GIVEN ENTRIES
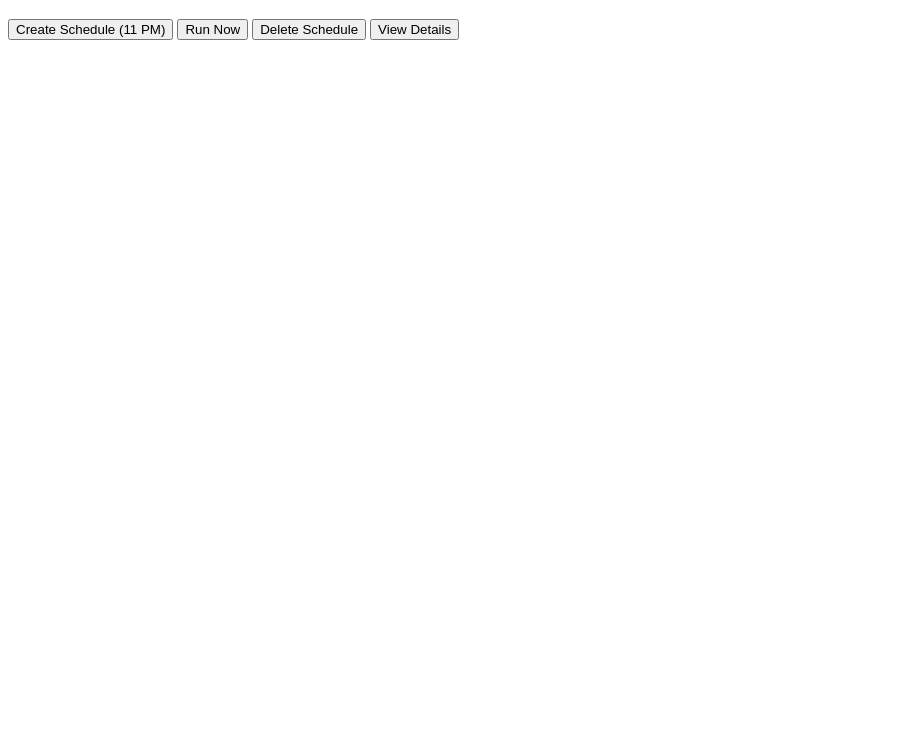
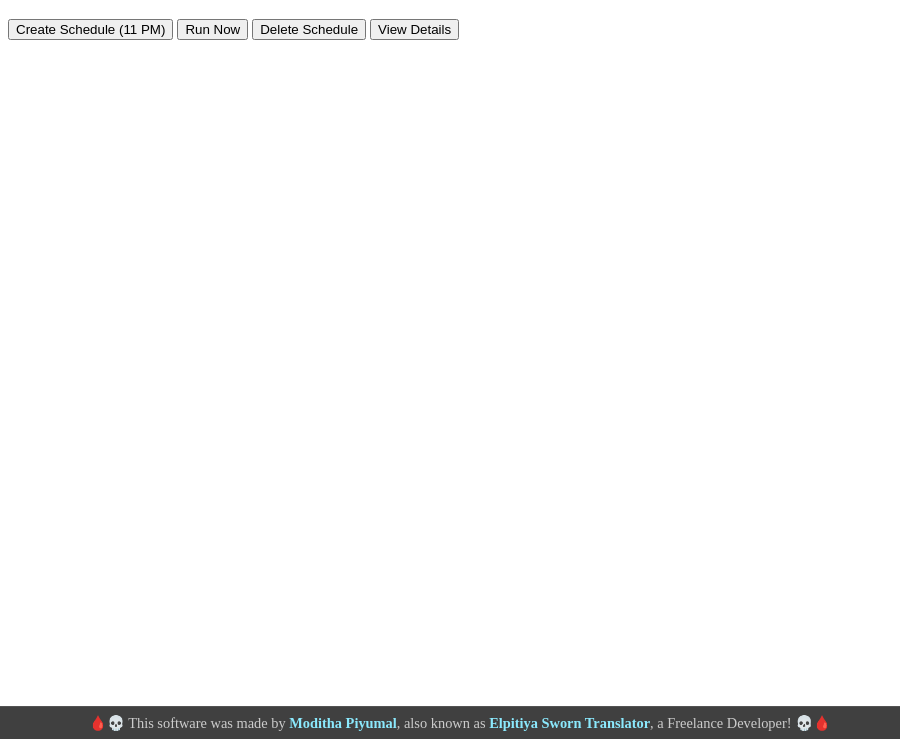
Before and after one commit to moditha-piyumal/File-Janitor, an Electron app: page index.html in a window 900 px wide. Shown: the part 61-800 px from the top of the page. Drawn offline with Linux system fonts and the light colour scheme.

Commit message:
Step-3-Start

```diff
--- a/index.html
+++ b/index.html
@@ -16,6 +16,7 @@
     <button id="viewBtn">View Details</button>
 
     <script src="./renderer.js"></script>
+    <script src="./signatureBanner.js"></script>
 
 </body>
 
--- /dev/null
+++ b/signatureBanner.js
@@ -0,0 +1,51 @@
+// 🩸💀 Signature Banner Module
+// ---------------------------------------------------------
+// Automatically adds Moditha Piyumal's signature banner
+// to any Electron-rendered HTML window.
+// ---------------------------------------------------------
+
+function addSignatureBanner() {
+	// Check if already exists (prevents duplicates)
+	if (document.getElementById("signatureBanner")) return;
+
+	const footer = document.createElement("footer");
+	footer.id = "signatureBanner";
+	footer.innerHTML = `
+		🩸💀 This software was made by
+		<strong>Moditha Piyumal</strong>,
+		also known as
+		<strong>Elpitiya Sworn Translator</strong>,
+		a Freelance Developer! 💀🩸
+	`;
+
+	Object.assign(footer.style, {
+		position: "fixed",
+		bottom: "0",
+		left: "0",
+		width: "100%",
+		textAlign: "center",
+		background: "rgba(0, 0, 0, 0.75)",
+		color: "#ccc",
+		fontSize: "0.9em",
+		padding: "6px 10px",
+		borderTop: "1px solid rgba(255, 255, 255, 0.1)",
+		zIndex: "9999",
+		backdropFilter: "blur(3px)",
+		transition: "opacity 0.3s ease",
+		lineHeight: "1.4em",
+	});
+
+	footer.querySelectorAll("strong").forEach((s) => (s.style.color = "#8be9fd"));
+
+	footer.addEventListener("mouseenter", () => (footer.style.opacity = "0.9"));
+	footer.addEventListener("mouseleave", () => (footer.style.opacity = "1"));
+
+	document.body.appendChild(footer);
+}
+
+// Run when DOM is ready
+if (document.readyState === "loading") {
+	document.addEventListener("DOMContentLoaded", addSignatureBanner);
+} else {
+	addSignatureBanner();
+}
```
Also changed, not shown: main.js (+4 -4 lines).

PROBLEM
The output is the data above, repeated exactly, with pictures omitted.

OUTPUT BELOW
Before and after one commit to moditha-piyumal/File-Janitor, an Electron app: page index.html in a window 900 px wide. Shown: the part 61-800 px from the top of the page. Drawn offline with Linux system fonts and the light colour scheme.

Commit message:
Step-3-Start

```diff
--- a/index.html
+++ b/index.html
@@ -16,6 +16,7 @@
     <button id="viewBtn">View Details</button>
 
     <script src="./renderer.js"></script>
+    <script src="./signatureBanner.js"></script>
 
 </body>
 
--- /dev/null
+++ b/signatureBanner.js
@@ -0,0 +1,51 @@
+// 🩸💀 Signature Banner Module
+// ---------------------------------------------------------
+// Automatically adds Moditha Piyumal's signature banner
+// to any Electron-rendered HTML window.
+// ---------------------------------------------------------
+
+function addSignatureBanner() {
+	// Check if already exists (prevents duplicates)
+	if (document.getElementById("signatureBanner")) return;
+
+	const footer = document.createElement("footer");
+	footer.id = "signatureBanner";
+	footer.innerHTML = `
+		🩸💀 This software was made by
+		<strong>Moditha Piyumal</strong>,
+		also known as
+		<strong>Elpitiya Sworn Translator</strong>,
+		a Freelance Developer! 💀🩸
+	`;
+
+	Object.assign(footer.style, {
+		position: "fixed",
+		bottom: "0",
+		left: "0",
+		width: "100%",
+		textAlign: "center",
+		background: "rgba(0, 0, 0, 0.75)",
+		color: "#ccc",
+		fontSize: "0.9em",
+		padding: "6px 10px",
+		borderTop: "1px solid rgba(255, 255, 255, 0.1)",
+		zIndex: "9999",
+		backdropFilter: "blur(3px)",
+		transition: "opacity 0.3s ease",
+		lineHeight: "1.4em",
+	});
+
+	footer.querySelectorAll("strong").forEach((s) => (s.style.color = "#8be9fd"));
+
+	footer.addEventListener("mouseenter", () => (footer.style.opacity = "0.9"));
+	footer.addEventListener("mouseleave", () => (footer.style.opacity = "1"));
+
+	document.body.appendChild(footer);
+}
+
+// Run when DOM is ready
+if (document.readyState === "loading") {
+	document.addEventListener("DOMContentLoaded", addSignatureBanner);
+} else {
+	addSignatureBanner();
+}
```
Also changed, not shown: main.js (+4 -4 lines).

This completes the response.